Next up is the 3.12-rc3 release and a few more 3.12-rcs prior to releasing 3.12. LinuxCon NA and other Linux conferences are important cogs in the Linux ecosystem which bring Linux kernel developers and industry members together and help move Linux forward. As a Linux kernel developer, for me, these events are the opportunities to meet co-developers and discuss issues, problems, and learn, or just catchup, without which developers are just names and email addresses. Next up is the Linux Kernel Summit, LinuxCon EU, and co-located events scheduled to be held in Edinburgh, UK from October 21-25, 2013. I am looking forward to presenting and attending.

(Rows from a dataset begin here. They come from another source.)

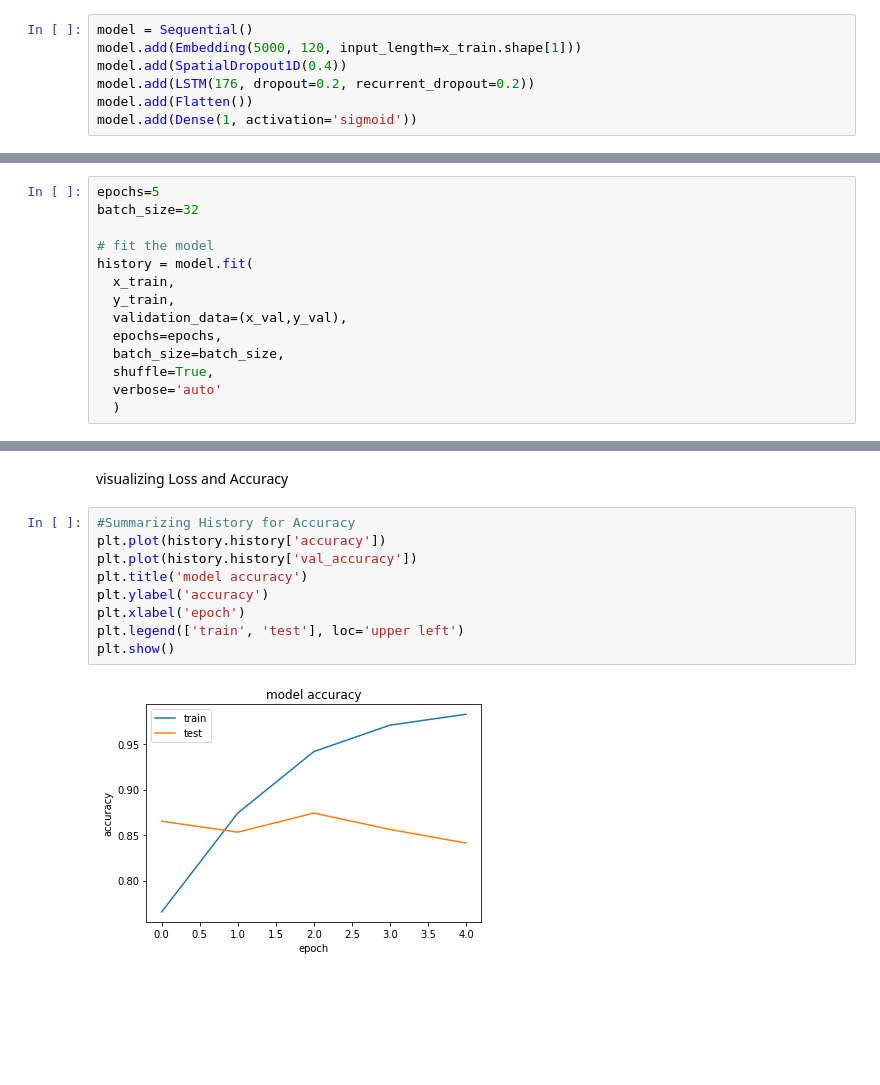
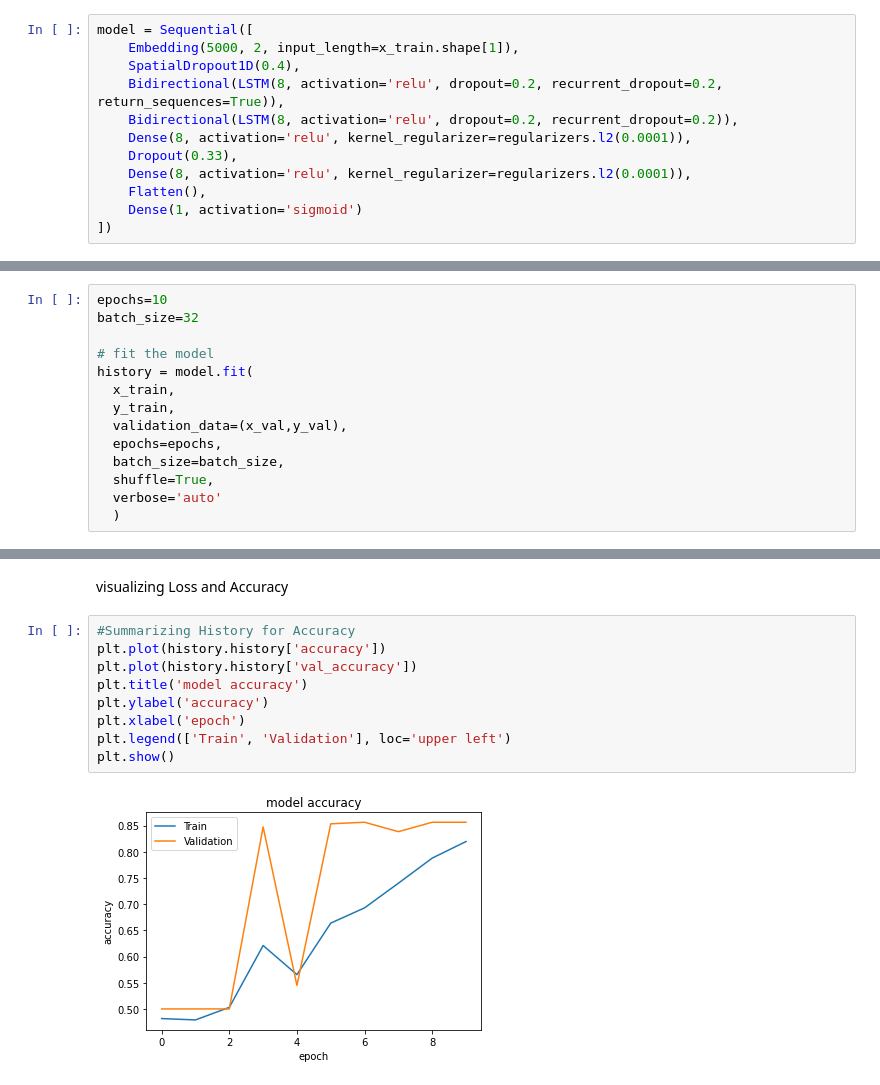
Before and after one commit to EricCallaway/COSC_6315_A04_RNN-LSTM, a Jupyter notebook: ML_Assignment_04_RNN_LSTM.ipynb, the cells around one changed output, grey strips where cells are left out. Drawn from its saved outputs; the diff is of its cells as text; blank space fills up the shorter version.

```diff
--- a/ML_Assignment_04_RNN_LSTM.ipynb
+++ b/ML_Assignment_04_RNN_LSTM.ipynb
@@ -274,10 +312,15 @@ x_val, x_test, y_val, y_test = train_test_split(x_rem,y_rem, test_size=0.3333, r
 # %%
-model = Sequential()
-model.add(Embedding(5000, 120, input_length=x_train.shape[1]))
-model.add(SpatialDropout1D(0.4))
-model.add(LSTM(176, dropout=0.2, recurrent_dropout=0.2))
-model.add(Flatten())
-model.add(Dense(1, activation='sigmoid'))
+model = Sequential([
+    Embedding(5000, 2, input_length=x_train.shape[1]),
+    SpatialDropout1D(0.4),
+    Bidirectional(LSTM(8, activation='relu', dropout=0.2, recurrent_dropout=0.2, return_sequences=True)),
+    Bidirectional(LSTM(8, activation='relu', dropout=0.2, recurrent_dropout=0.2)),
+    Dense(8, activation='relu', kernel_regularizer=regularizers.l2(0.0001)),
+    Dropout(0.33),
+    Dense(8, activation='relu', kernel_regularizer=regularizers.l2(0.0001)),
+    Flatten(),
+    Dense(1, activation='sigmoid')
+])
 # %% [markdown]
 Compile Model
 # %%
@@ -310,7 +350,7 @@ _________________________________________________________________
 # %% [markdown]
 8. Train Model
 # %%
-epochs=5
+epochs=10
 batch_size=32
 
 # fit the model
@@ -339,14 +389,14 @@ visualizing Loss and Accuracy
 # %%
 #Summarizing History for Accuracy
 plt.plot(history.history['accuracy'])
 plt.plot(history.history['val_accuracy'])
 plt.title('model accuracy')
 plt.ylabel('accuracy')
 plt.xlabel('epoch')
-plt.legend(['train', 'test'], loc='upper left')
+plt.legend(['Train', 'Validation'], loc='upper left')
 plt.show()
 # %% [output]
-[figure, old version]
+[figure, new version]
 # %%
 # summarize history for loss
 plt.plot(history.history['loss'])
```
Also changed, not shown: parts of 21 cells of this notebook.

Shuah Khan is a Senior Linux Kernel Developer at Samsung's Open Source Group.
Practical Task Scheduling Deployment
July 20, 2016 12:00 pm CDT
One of the best things about the UNIX environment (aside from being stable and efficient) is the vast array of software tools available to help you do your job. Traditionally, a UNIX tool does only one thing, but does that one thing very well. For example, grep is very easy to use and can search vast amounts of data quickly. The find tool can find a particular file or files based on all kinds of criteria. It's pretty easy to string these tools together to build even more powerful tools, such as a tool that finds all of the .log files in the /home directory and searches each one for a particular entry. This erector-set mentality allows UNIX system administrators to seem to always have the right tool for the job.
Cron traditionally has been considered another such a tool for job scheduling, but is it enough? This webinar considers that very question. The first part builds on a previous Geek Guide, Beyond Cron, and briefly describes how to know when it might be time to consider upgrading your job scheduling infrastructure. The second part presents an actual planning and implementation framework.
Join Linux Journal's Mike Diehl and Pat Cameron of Help Systems.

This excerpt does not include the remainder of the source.